Physical fitness and performance like most disciplines has a hierarchy. The phrase “you are only as good as your recovery” holds true when a person is trying to facilitate an adaptation. Physical fitness is considered an adaptation based on an intent to improve our health and longevity.

The Fitness and Recovery Hierarchy:

1. Sleep

2. Nutrition

3. Physical training

Sleep is considered the most important element when discussing recovery and functional ability. It is an opportunity for your body to implement the maintenance and repair it requires from daily activity without interruption.

Nutrition is next on our list. Without diving into nutrition heavily, your body requires enough fuel to perform daily tasks and live.
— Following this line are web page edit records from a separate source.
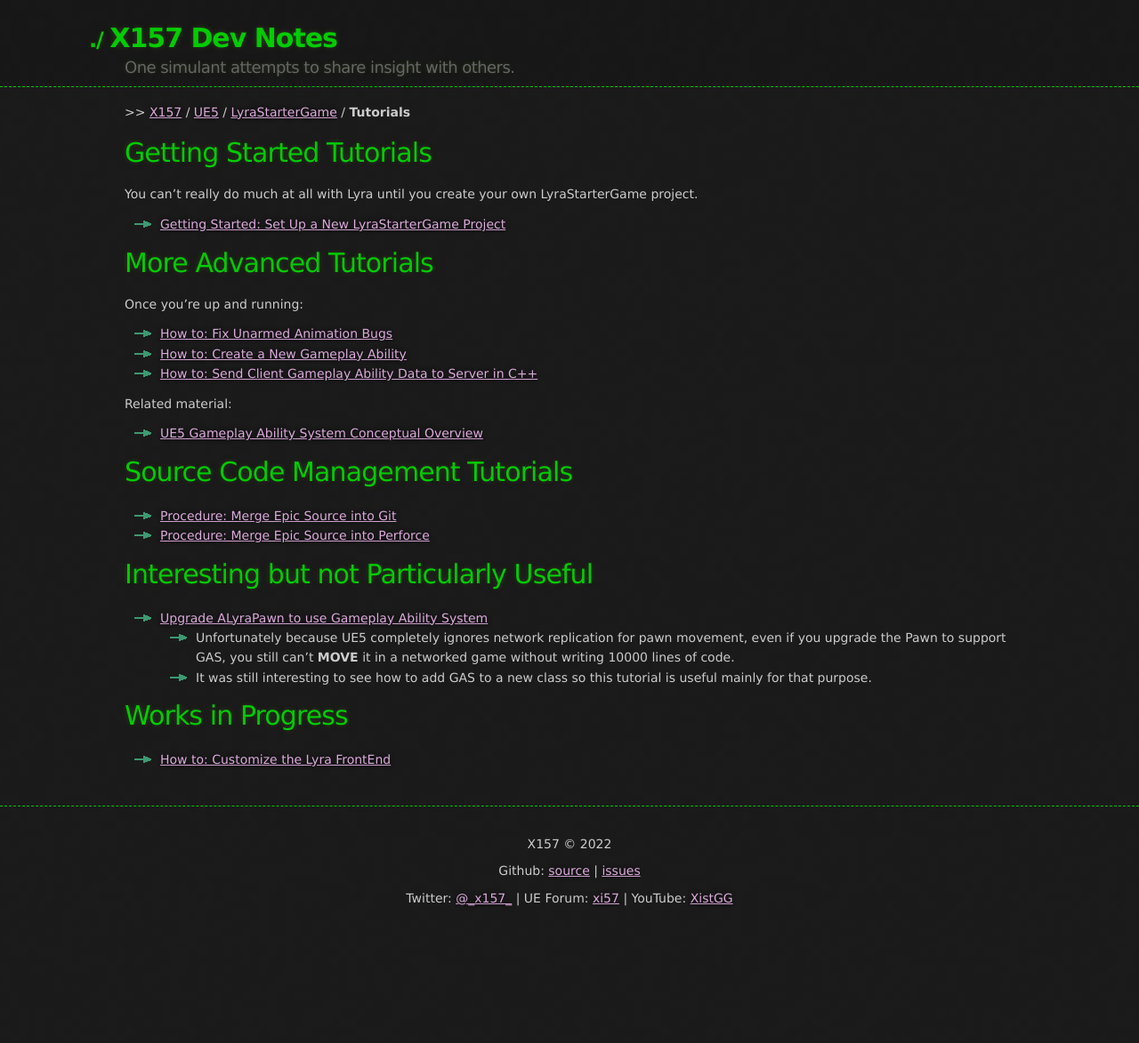
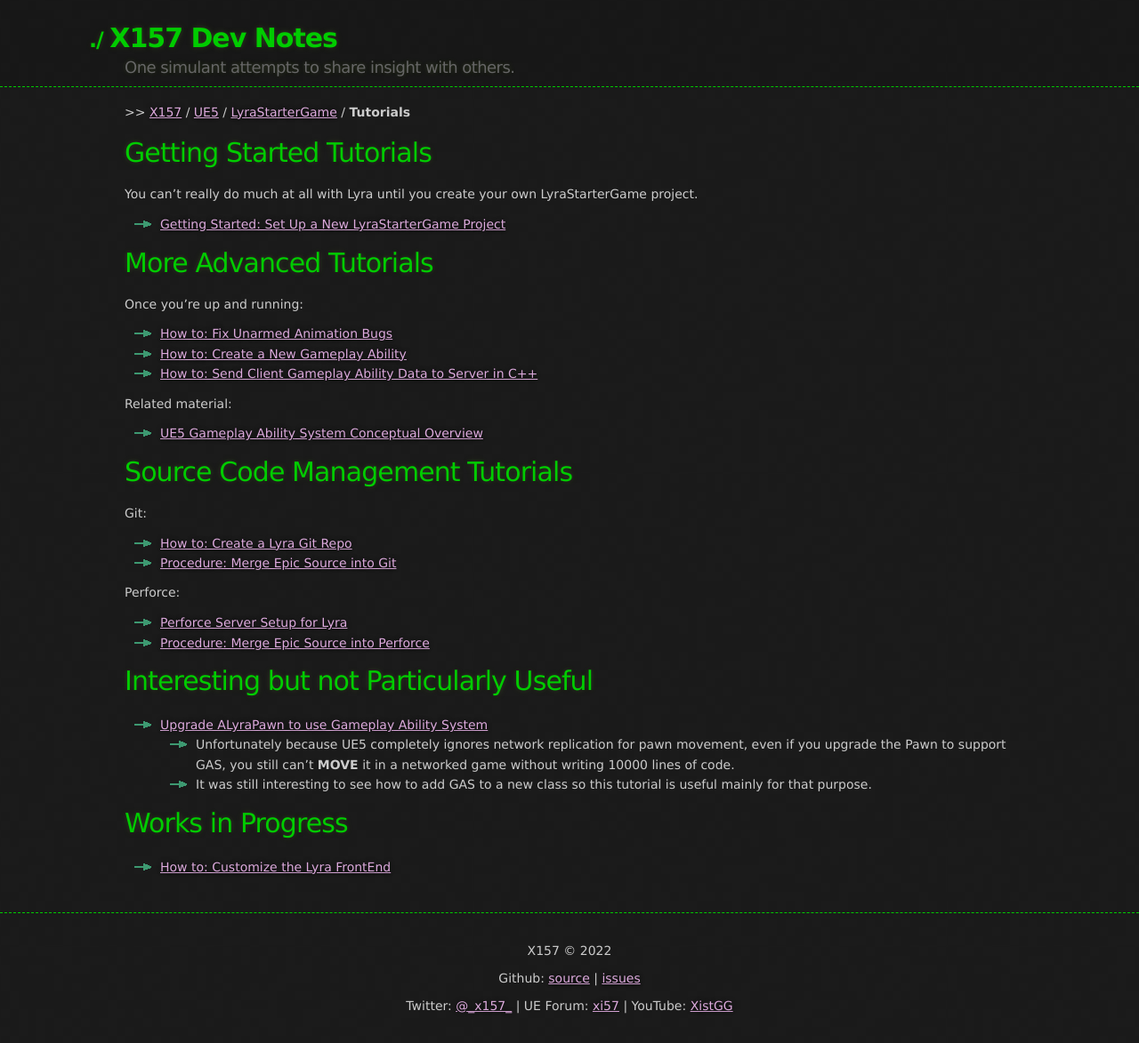
Before and after one commit to x157/x157.github.io, a Jekyll site: the page built from UE5/LyraStarterGame/Tutorials/index.md, in a window 1280 px wide. Shown: the whole page at 89% size. Built offline with Jekyll 4.4.1, drawn with Linux system fonts in a browser that asks for light colours; before the commit the page ends 1053 px from its top, so only the background shows below that.

Commit message:
Update Tutorial index

```diff
--- a/UE5/LyraStarterGame/Tutorials/index.md
+++ b/UE5/LyraStarterGame/Tutorials/index.md
@@ -32,8 +32,15 @@
 
 # Source Code Management Tutorials
 
-- [Procedure: Merge Epic Source into Git](./Procedure-Merge-Epic-Source-into-Git.md)
-- [Procedure: Merge Epic Source into Perforce](./Procedure-Merge-Epic-Source-into-Perforce.md)
+Git:
+
+- [How to: Create a Lyra Git Repo](./How-to-Create-a-Lyra-Repo)
+- [Procedure: Merge Epic Source into Git](./Procedure-Merge-Epic-Source-into-Git)
+
+Perforce:
+
+- [Perforce Server Setup for Lyra](/Perforce/)
+- [Procedure: Merge Epic Source into Perforce](./Procedure-Merge-Epic-Source-into-Perforce)
 
 
 # Interesting but not Particularly Useful
```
Basal metabolic rate is the amount of calories (fuel) that your body requires for “living” (organ function, cellular activity, etc.). Physical activity requires further fuel consumption to maintain proper performance of the tasks at hand. Thus, an individual has to fuel themselves accordingly to recover from both of those aspects.

Finally, physical training is where an individual attempts to work at facilitating change (adaptations). Examples of change could be an increase in conditioning, strength, or mobility. The goal is to challenge the body by applying stress. Your body will not enjoy the stress being applied, thus it will look to adapt in order to deal with its change in environment. Once you have reached a point where activity feels manageable, you can improve your capacity by gradually increasing the stress (progressive overload).

In closing, physical fitness requires checking boxes regularly and the hierarchy of most important to least is: sleep, nutrition, and physical fitness. Neglecting the order of operations presented will indefinitely hinder physical fitness and the body’s ability to recover from exercise session to session.